So on to the setup.
I use a Lee Pro 1000, and Lee “C frame” press
If you read the Lee book, these presses are the end-all-be-all presses. The Dillon presses seem to be top-of-the-line. In fact, I want one, some day. But the Pro 1000 was given to me, so I can’t complain for the price. It gets the job done, however keep it cleaned and adjusted. This seems like such common sense, but I cannot emphasize this enough. If it starts acting up, stop, and adjust it. For me, usually the shell plate carrier needs a slight tweak of the adjustment screw. And keep it clean.
My biggest complaint with the Pro 1000 is that it only has 3 stations, sizing & decapping, expanding and charging, and bullet seating. I like to crimp my bullets, so the 4th station would be useful.
I use the Adjustable Charge Bar with the Pro Auto Disk Powder measure on the Pro 1000. It works well, and is, in my opinion, easier to use and adjust than the disk powder measures.
I also use the Lee Perfect Powder Measure when I load my rifle rounds.
There are those who say you should use the manual balance beam scales. They are simple, and its a good place to start learning from. DON“T DO IT. Just buy the digital scale. Your life will be better for it. Trust me. Those ”Old Timers“ who tell you to use a balance beam scale are just pissed off they didn’t have digital scales when they started reloading.

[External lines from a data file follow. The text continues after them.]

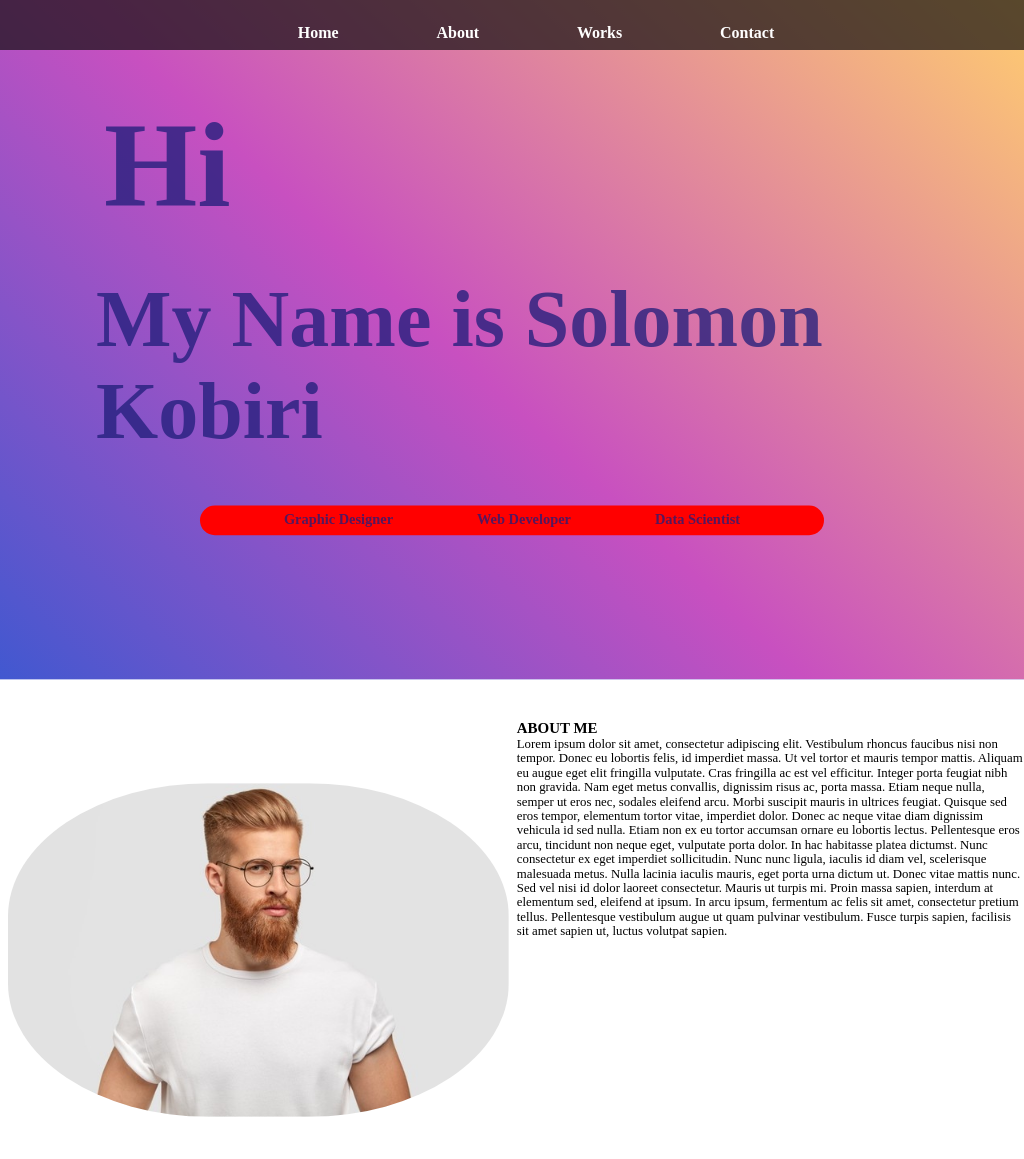
Repository: Kwabena-Kobiri/yellocoders
Page: index.html
An editor plug-in stored every save of this project. The page is shown before and after the next save, followed by the edit.
The browser window is 1280 px wide. The pictures show the whole page, at 80% of full size.

Above is the page before, as saved 2021-05-13 11:28:54.

After the next save:
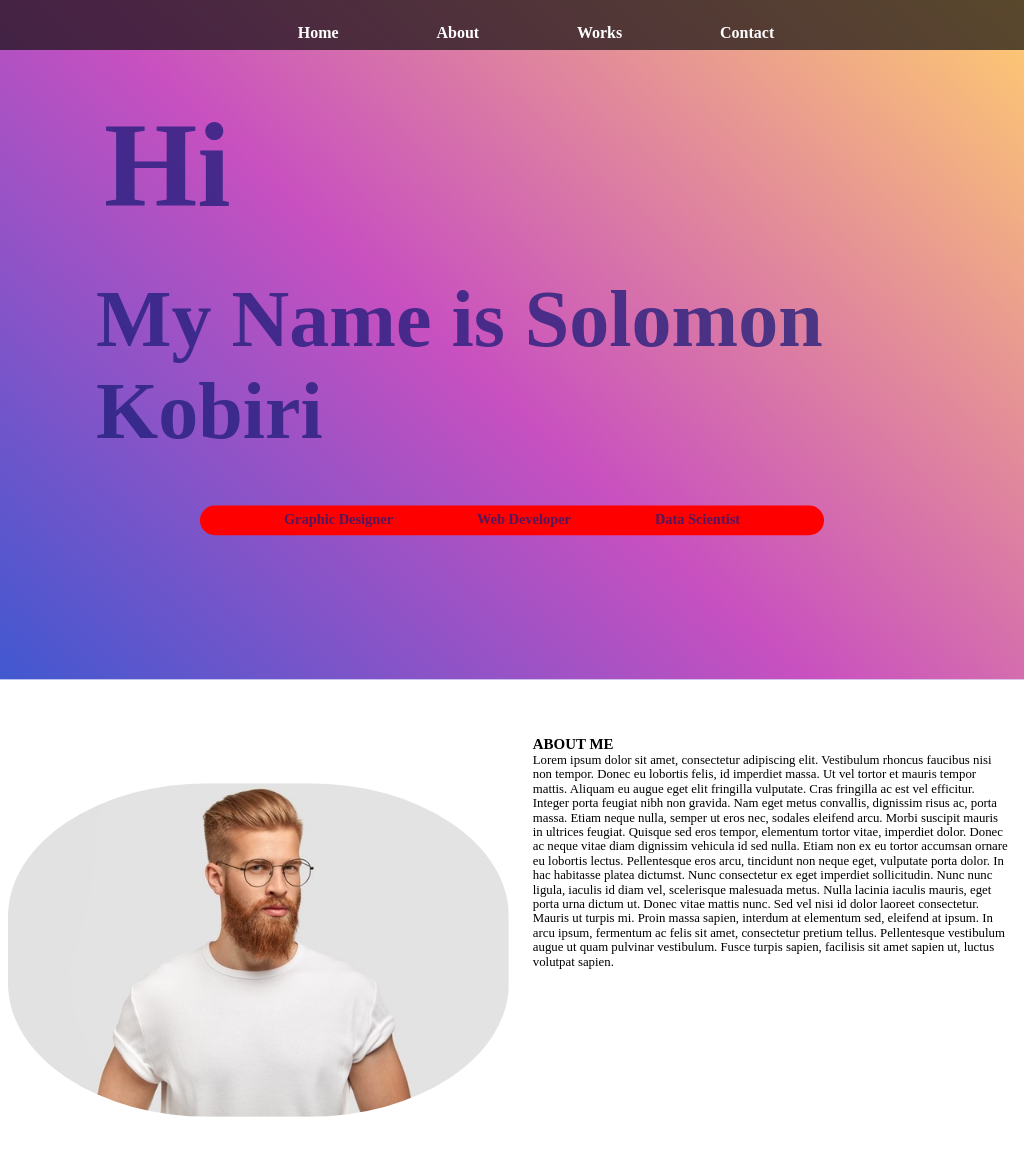
Saved 43 s later.
--- a/index.css
+++ b/index.css
@@ -109,12 +109,12 @@ body {
     border-radius: 40%;
 }
 
-/* .Description {
+.Description {
     padding: 20px;
     flex: 3;
     display: flex;
     flex-direction: column;
-} */
+}
 
 /* .Description > h3 {
     text-align: center;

I use a PACT Digital Precision scale. Not for any particular reason, other than it was given to me. It seems to work well enough, I do find that it has to be re-calibrated a few times during a reloading session. Someday I’ll add the powder dispenser to my setup.
I use the Lee Carbide dies for 9mm and .45 ACP. Also use the Lee dies for .223. I purchased the crimp dies for all calibers that I reload.
I would also suggest a pair of calipers for measuring the overall length of the bullets. In fact, it’s required.
A brass tumbler, and tumbling media would also be helpful for cleaning your brass.
Test weights for the scale (different than the calibration weights) are handy.
Next up will be about my experiences loading .45 ACP and 9mm.